Any human conflict can be quickly resolved by using brutal force. However, with such an approach, the loss of human lives, the violation of human rights, the destruction of security and freedom becomes inevitable. Such a “solution” does not solve humanity’s problems at all but only makes them worse. Sooner or later, the anger will accumulate and explode, and the conflict will be on the surface again. 

From the lessons of WWII, we know that violence can only cause further violence. Moreover, history teaches us that military victories and defeats are short-lived. There were many examples of different countries concluding peace treaties only to secure more time to prepare for war.  

The same applies to family and friendships. Sometimes we succumb to a feeling of anger and even show cruelty – but in most cases this only signals weakness. By succumbing to malice, we lose the amazing human ability to distinguish truth from falsehood.

War is ugliness and vice

The desire for war is part of human nature. Philosophers and scientists continue to argue whether humans are born good or evil, but the reality of constant violence and wars tells us that there is definitely something evil in each of us. Aggression is believed to be one of our main instincts and even if we suppress it for a while the beast inside us will come to the surface sooner or later by even the tiniest trigger.   

The wars of the last century taught a cruel lesson to our grandparents. Their generation cried out: “Never again!” And it was they who showed how effective rejection of violence can be as a way of resolving conflicts.

War, by definition, is ugliness and vice. We must learn important lessons from the past and embark on the path of nonviolent dialogue with the outside world. Do not succumb to the blinding fear that entails bitterness, anger, and a thirst for revenge. On the shoulders of each of us lies the responsibility to ensure that the 21st century does not see a recurrence of suffering, destruction, and bloodshed.

Will we be wise enough not to destroy ourselves and our planet with nuclear and chemical weapons, including deadly viruses like the COVID-19? 

We are the first generation of world citizens

The Internet changed everything. It brought together people from all over the world. Thanks to the advancement of technology, we are the first generation of true citizens of the world. We know that all people are at our reach and can communicate with us freely.

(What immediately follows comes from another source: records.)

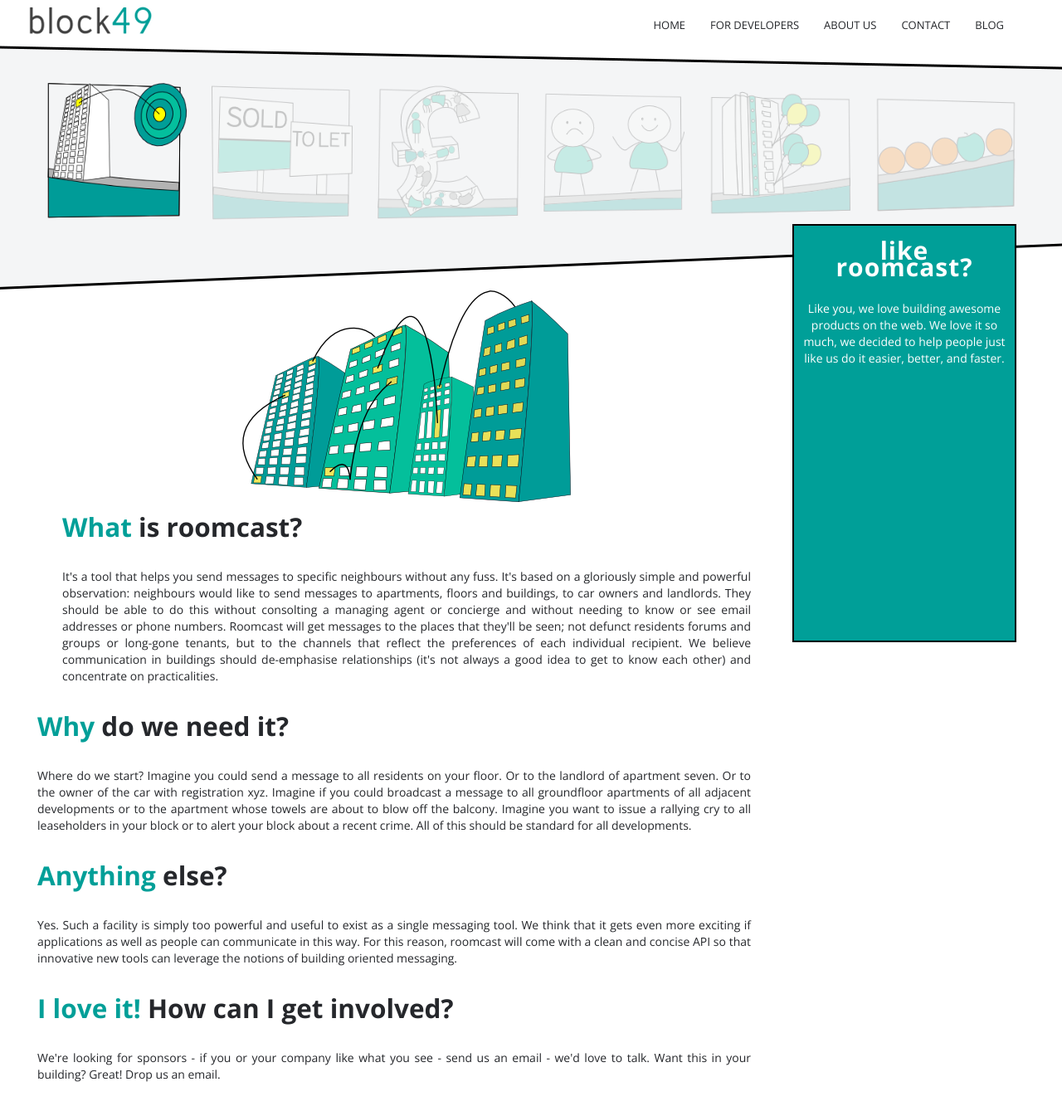
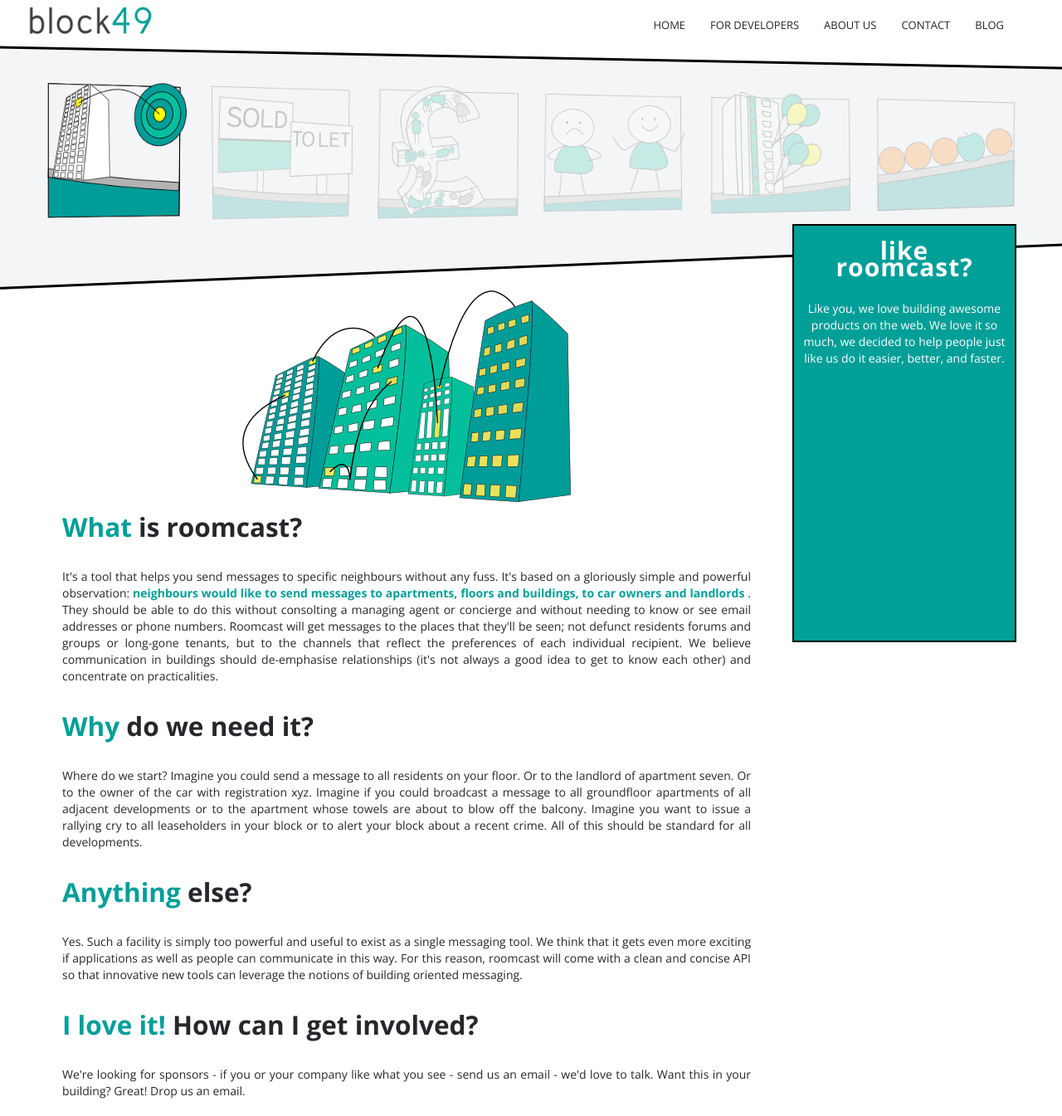
Before and after one commit to tlodge/block49.website, a Jekyll site: the page built from inspiration.html, in a window 1280 px wide and 1345 px high. Shown: the whole window at 83% size. Built offline with Jekyll 4.4.1, drawn with Linux system fonts in a browser that asks for light colours.

Commit message:
minor changes

```diff
--- a/inspiration.html
+++ b/inspiration.html
@@ -99,11 +99,12 @@
                          <img alt="" src="assets/img/app_communicate_big.png">
                         <h2><strong>What</strong> is roomcast?</h2>
                         <p>
-It's a tool that helps you send messages to specific neighbours without any fuss.  It's based on a gloriously simple and powerful observation: neighbours would like to send messages to apartments, floors and buildings, to car owners and landlords.  They should be able to do this without consolting a managing agent or concierge and without needing to know or see email addresses or phone numbers.   Roomcast will get messages to the places that they'll be seen; not defunct residents forums and groups or long-gone tenants, but to the channels that reflect the preferences of each individual recipient.  We believe communication in buildings should de-emphasise relationships (it's not always a good idea to get to know each other) and concentrate on practicalities.</p>
+It's a tool that helps you send messages to specific neighbours without any fuss.  It's based on a gloriously simple and powerful observation: <strong>neighbours would like to send messages to apartments, floors and buildings, to car owners and landlords </strong>.  They should be able to do this without consolting a managing agent or concierge and without needing to know or see email addresses or phone numbers.   Roomcast will get messages to the places that they'll be seen; not defunct residents forums and groups or long-gone tenants, but to the channels that reflect the preferences of each individual recipient.  We believe communication in buildings should de-emphasise relationships (it's not always a good idea to get to know each other) and concentrate on practicalities.</p>
                     </div>
 
                 </div>
             <div class="row">
+                 <div class="thumbnail span9">
                     <h2><strong>Why</strong> do we need it?</h2>
                     <p>Where do we start?  Imagine you could send a message to all residents on your floor.  Or to the landlord of apartment seven.  Or to the owner of the car with registration xyz.  Imagine if you could broadcast a message to all groundfloor apartments of all adjacent developments or to the apartment whose towels are about to blow off the balcony.    Imagine you want to issue a rallying cry to all leaseholders in your block or to alert your block about a recent crime.  All of this should be standard for all developments.
                     </p>
@@ -114,6 +115,7 @@
                     </p>
                     <h2><strong>I love it!</strong> How can I get involved?</h2>
                     <p>We're looking for sponsors - if you or your company like what you see - send us an email - we'd love to talk.  Want this in your building? Great! Drop us an email.</p>
+                </div>
                 </div>
             </div>
 
```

It’s up to us how to use this new technological power. One can get addicted to games, harmful chemical substances, or spread nonsense and aggression. Or we can share what is really important to us, be good to others and foster peace and cooperation for the common good of all mankind.

Walls are no longer needed

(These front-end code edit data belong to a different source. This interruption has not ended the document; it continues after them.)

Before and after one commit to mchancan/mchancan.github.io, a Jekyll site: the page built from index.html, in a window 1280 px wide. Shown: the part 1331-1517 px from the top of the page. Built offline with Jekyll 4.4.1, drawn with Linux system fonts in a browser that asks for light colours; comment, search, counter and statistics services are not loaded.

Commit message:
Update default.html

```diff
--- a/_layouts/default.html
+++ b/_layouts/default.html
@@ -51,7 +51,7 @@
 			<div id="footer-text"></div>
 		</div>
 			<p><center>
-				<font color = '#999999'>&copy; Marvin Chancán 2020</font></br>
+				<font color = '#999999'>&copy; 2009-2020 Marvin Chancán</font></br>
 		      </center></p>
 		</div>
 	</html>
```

We are separated not only by physical walls but also by those that are erected in our souls. These are the walls of selfishness, radical nationalism, individualism, pride, and greed. Everything that separates people is a relic of the past. All the obstacles separating us will be powerless in the face of striving for peace. And the barriers will inevitably collapse with time.

The future depends on each of us

Our every action, word, and even though resonates and affects the world. Look at the communication on the Internet: every time we write, say or share something, we spread it across the global network. This opens up tremendous opportunities, but also imposes responsibility. The future depends not only on politicians, top managers, or the UN. Without exaggeration, it depends on each of us.

No one alone can solve global problems. However, everyone can start with themselves. First, only a few people will follow us, then a dozen, followed by a hundred, a thousand, and tens of thousands of people. For the sake of living in peace, we must try to multiply the good and suppress the bad in ourselves.